**THE TASK**
Word for word, set down the records and skip each picture.
▬▬▬▬▬▬▬▬▬▬
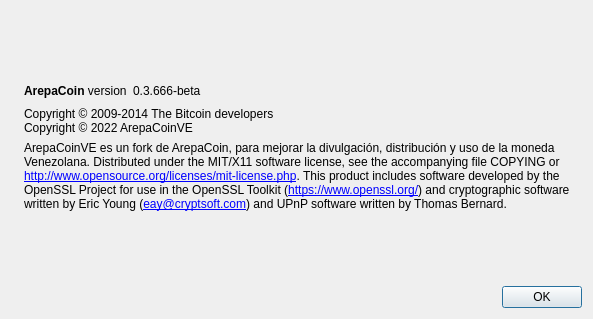
Above: src/qt/forms/aboutdialog.ui from midiam1/ArepacoinVE before the change. Below: the same form after it.
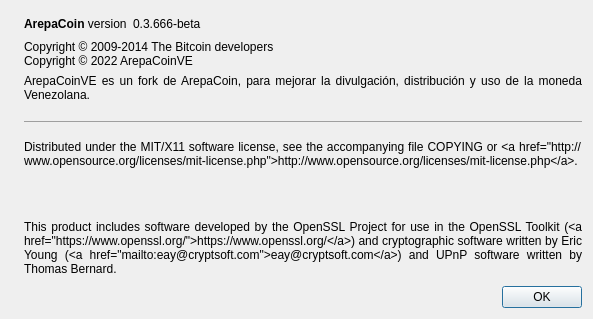
That is the form after the change. Icons and pictures are not drawn.

```diff
--- a/src/qt/forms/aboutdialog.ui
+++ b/src/qt/forms/aboutdialog.ui
@@ -106,11 +106,11 @@
        </property>
        <property name="text">
         <string>
-ArepaCoinVE es un fork de ArepaCoin, para mejorar la divulgación, distribución y uso de la moneda Venezolana.
+        
+        &lt;html&gt;&lt;head/&gt;&lt;body&gt;&lt;p align=&quot;justify&quot;&gt;ArepaCoinVE es un fork de ArepaCoin, para mejorar la divulgación, distribución y uso de la moneda Venezolana.&lt;/p&gt;&lt;hr/&gt;&lt;p align=&quot;justify&quot;&gt;Distributed under the MIT/X11 software license, see the accompanying file COPYING or &amp;lt;a href=&amp;quot;http://www.opensource.org/licenses/mit-license.php&amp;quot;&amp;gt;http://www.opensource.org/licenses/mit-license.php&amp;lt;/a&amp;gt;.&lt;/p&gt;&lt;p align=&quot;justify&quot;&gt;&lt;br/&gt;&lt;/p&gt;&lt;p align=&quot;justify&quot;&gt;This product includes software developed by the OpenSSL Project for use in the OpenSSL Toolkit (&amp;lt;a href=&amp;quot;https://www.openssl.org/&amp;quot;&amp;gt;https://www.openssl.org/&amp;lt;/a&amp;gt;) and cryptographic software written by Eric Young (&amp;lt;a href=&amp;quot;mailto:eay@cryptsoft.com&amp;quot;&amp;gt;eay@cryptsoft.com&amp;lt;/a&amp;gt;) and UPnP software written by Thomas Bernard.&lt;/p&gt;&lt;/body&gt;&lt;/html&gt;
 
-Distributed under the MIT/X11 software license, see the accompanying file COPYING or &lt;a href=&quot;http://www.opensource.org/licenses/mit-license.php&quot;&gt;http://www.opensource.org/licenses/mit-license.php&lt;/a&gt;.
-
-This product includes software developed by the OpenSSL Project for use in the OpenSSL Toolkit (&lt;a href=&quot;https://www.openssl.org/&quot;&gt;https://www.openssl.org/&lt;/a&gt;) and cryptographic software written by Eric Young (&lt;a href=&quot;mailto:eay@cryptsoft.com&quot;&gt;eay@cryptsoft.com&lt;/a&gt;) and UPnP software written by Thomas Bernard.</string>
+        
+        </string>
        </property>
        <property name="textFormat">
         <enum>Qt::RichText</enum>
```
▬▬▬▬▬▬▬▬▬▬
**RESULT FOR THIS TASK**
Above: src/qt/forms/aboutdialog.ui from midiam1/ArepacoinVE before the change. Below: the same form after it.
That is the form after the change. Icons and pictures are not drawn.

```diff
--- a/src/qt/forms/aboutdialog.ui
+++ b/src/qt/forms/aboutdialog.ui
@@ -106,11 +106,11 @@
        </property>
        <property name="text">
         <string>
-ArepaCoinVE es un fork de ArepaCoin, para mejorar la divulgación, distribución y uso de la moneda Venezolana.
+        
+        &lt;html&gt;&lt;head/&gt;&lt;body&gt;&lt;p align=&quot;justify&quot;&gt;ArepaCoinVE es un fork de ArepaCoin, para mejorar la divulgación, distribución y uso de la moneda Venezolana.&lt;/p&gt;&lt;hr/&gt;&lt;p align=&quot;justify&quot;&gt;Distributed under the MIT/X11 software license, see the accompanying file COPYING or &amp;lt;a href=&amp;quot;http://www.opensource.org/licenses/mit-license.php&amp;quot;&amp;gt;http://www.opensource.org/licenses/mit-license.php&amp;lt;/a&amp;gt;.&lt;/p&gt;&lt;p align=&quot;justify&quot;&gt;&lt;br/&gt;&lt;/p&gt;&lt;p align=&quot;justify&quot;&gt;This product includes software developed by the OpenSSL Project for use in the OpenSSL Toolkit (&amp;lt;a href=&amp;quot;https://www.openssl.org/&amp;quot;&amp;gt;https://www.openssl.org/&amp;lt;/a&amp;gt;) and cryptographic software written by Eric Young (&amp;lt;a href=&amp;quot;mailto:eay@cryptsoft.com&amp;quot;&amp;gt;eay@cryptsoft.com&amp;lt;/a&amp;gt;) and UPnP software written by Thomas Bernard.&lt;/p&gt;&lt;/body&gt;&lt;/html&gt;
 
-Distributed under the MIT/X11 software license, see the accompanying file COPYING or &lt;a href=&quot;http://www.opensource.org/licenses/mit-license.php&quot;&gt;http://www.opensource.org/licenses/mit-license.php&lt;/a&gt;.
-
-This product includes software developed by the OpenSSL Project for use in the OpenSSL Toolkit (&lt;a href=&quot;https://www.openssl.org/&quot;&gt;https://www.openssl.org/&lt;/a&gt;) and cryptographic software written by Eric Young (&lt;a href=&quot;mailto:eay@cryptsoft.com&quot;&gt;eay@cryptsoft.com&lt;/a&gt;) and UPnP software written by Thomas Bernard.</string>
+        
+        </string>
        </property>
        <property name="textFormat">
         <enum>Qt::RichText</enum>
```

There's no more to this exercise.